On 4 August 2014, it will be three years since the United Nations Environment Programme (UNEP) issued its damning report on the state of the Ogoni environment. The report uncovered that the Ogoni environment has been so damaged that rather than support lives and livelihoods, it was killing the Ogoni people. The UNEP report confirmed the alarming fact that all the water bodies in Ogoni are polluted with hydrocarbons and a variety of deadly elements including carcinogens. The pollution is so deep that it would require 25 years of work to decontaminate the waters so that people can safely drink and use the resources found in them. The report also revealed that the land in Ogoni is polluted to a depth of five metres in several places and would require five years to clean up before the waters can be cleaned.
Ken Saro-Wiwa declared that what was happening in Ogoni was an ecological war. That may have appeared as a very strong way to describe the situation, but you and I agree that he has been vindicated. That war is not over. It will not be over until our children can safely swim again in our rivers and creeks. It will not be over until our people can fish, collect crabs, periwinkles and other seafood and eat them with assurance of nourishment and not death by instalment. The ecological war will not be over until our farmers can plant and harvest yams and cassavas that are safe to eat and are not covered in hydrocarbon pollutants. The ecological war in still on! It must stop!

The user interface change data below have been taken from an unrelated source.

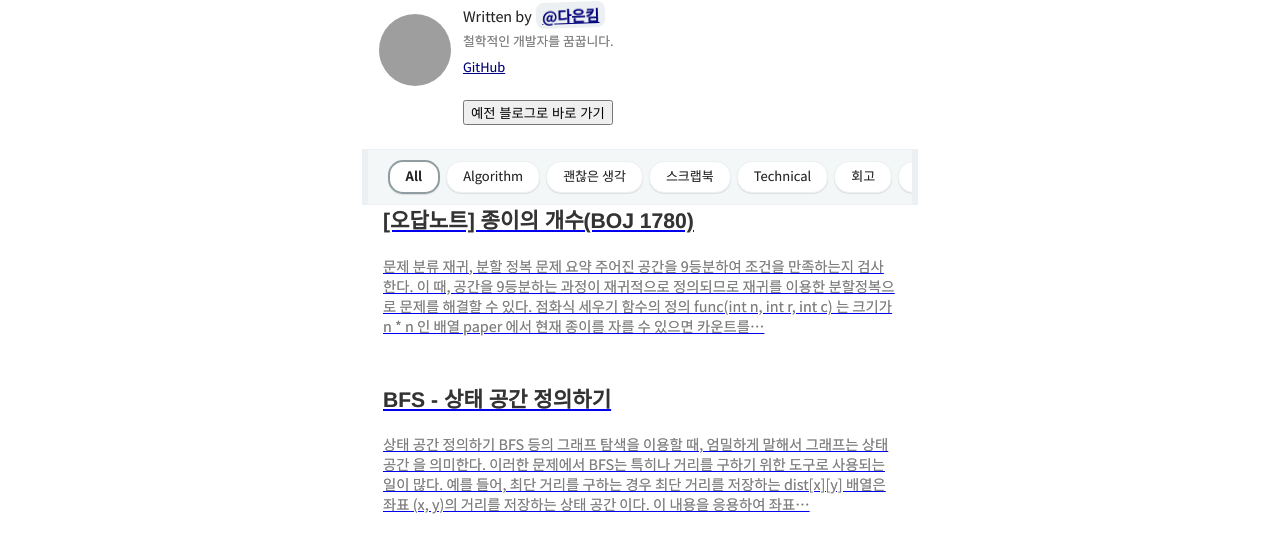
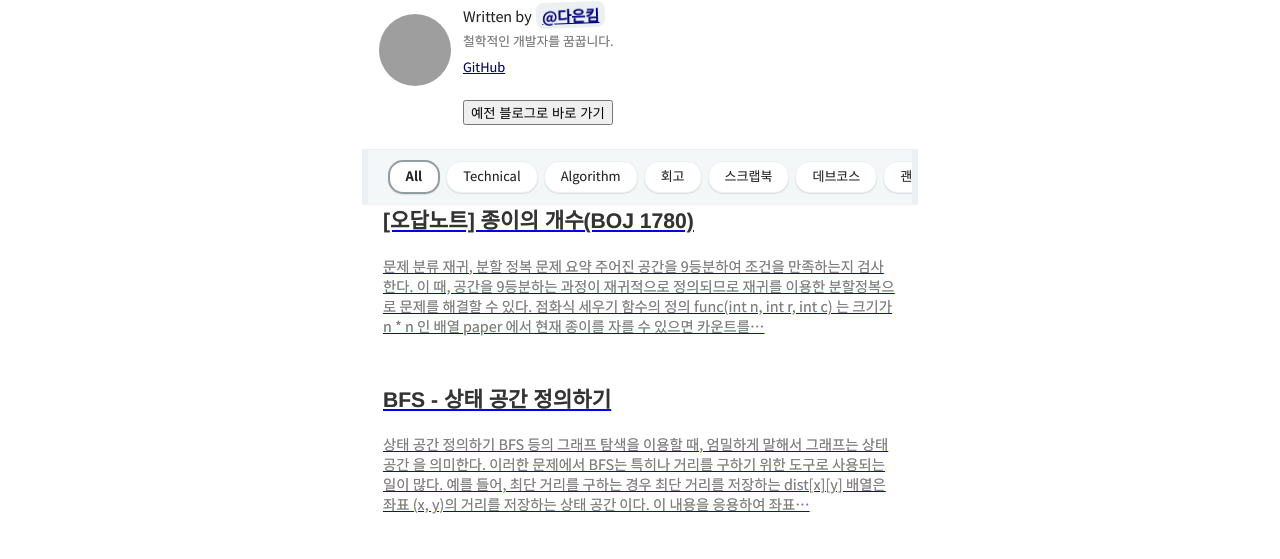
Before and after one commit to dar-jeeling/allsilver.dev, a Gatsby site: page / in a window 1280 px wide. Shown: the part 198-757 px from the top of the page. Built offline with nearby package versions, Linux system fonts and the light colour scheme; Gatsby itself is replaced by a stand-in of ours; some packages are replaced by stand-ins of ours; grey boxes are pictures that could not be loaded; what typography-theme-github would draw is missing.

Commit message:
fix: 카테고리 순서 우선도를 위하여 카테고리 배열 정의

```diff
--- a/src/pages/index.js
+++ b/src/pages/index.js
@@ -24,18 +24,40 @@ export default ({ data, location }) => {
   const { siteMetadata } = data.site
   const { countOfInitialPost } = siteMetadata.configs
   const posts = data.allMarkdownRemark.edges
-  const categories = useMemo(
-    () => _.uniq(posts.map(({ node }) => node.frontmatter.category)),
-    []
-  )
+
+  // 카테고리 우선도를 위하여 수동으로 카테고리 정의
+  const categories = [
+    'Technical',
+    'Algorithm',
+    '회고',
+    // 'TIL',
+    '스크랩북',
+    '데브코스',
+    '괜찮은 생각',
+  ]
+
+  // const categories = useMemo(
+  //   () => _.uniq(posts.map(({ node }) => node.frontmatter.category)),
+  //   []
+  // )
+
   const bioRef = useRef(null)
   const [DEST, setDEST] = useState(316)
   const [count, countRef, increaseCount] = useRenderedCount()
   const [category, selectCategory] = useCategory(DEST)
 
-  useEffect( tabRef => {
-    setDEST(!bioRef.current ? 316 : bioRef.current.getBoundingClientRect().bottom + window.pageYOffset + 24 )
-  }, [bioRef.current])
+  useEffect(
+    tabRef => {
+      setDEST(
+        !bioRef.current
+          ? 316
+          : bioRef.current.getBoundingClientRect().bottom +
+              window.pageYOffset +
+              24
+      )
+    },
+    [bioRef.current]
+  )
 
   useIntersectionObserver()
   useScrollEvent(() => {
```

The ecological war remains on as the days go by and the UNEP report remains unimplemented in a real sense. Erecting signposts reminding us that our communities are polluted does not say where our people should relocate to or whether the contaminants are being cleared. Surely three years is enough for any serious work to have commenced on the detoxification of Ogoni environment.
The UNEP report was an alarm bell signifying that the petroleum sector’s footprint in the Niger Delta is deadly and cannot be ignored. The harm done cannot be wished away. It must be confronted and dealt with. The ecological war in still on! It can be stopped!
The same can be said of the polluting extractive activities in other parts of Nigeria and indeed Africa. The tin mines of Plateau State were abandoned without decommissioning. The environment remains toxic and over 1,100 sinkholes there continue to pose grave danger to man and beasts. The environment of the coalmines of Enugu and Kogi States begs for restoration. The same is the situation with the gold mines of Obuasi, Ghana, the coal mines of Witbank in South Africa and the diamond mines of Kono in Sierra Leone, to mention a few.
Many of the conflicts in Africa do not happen because we are bloodthirsty tribal peoples that are always at conflict with ourselves. No. Many are proxy wars fought on the behalf of agents of resource expropriation and transnational resource thieves. Outright wars and terror across the continent are fought so that arms merchants can ply their bloody trade while our peoples wave weapons produced by merchants of death who laugh all the way to the bank while we abduct young girls, kill children in their sleep, burn down villages and soak in the blood of our children, mothers and fathers.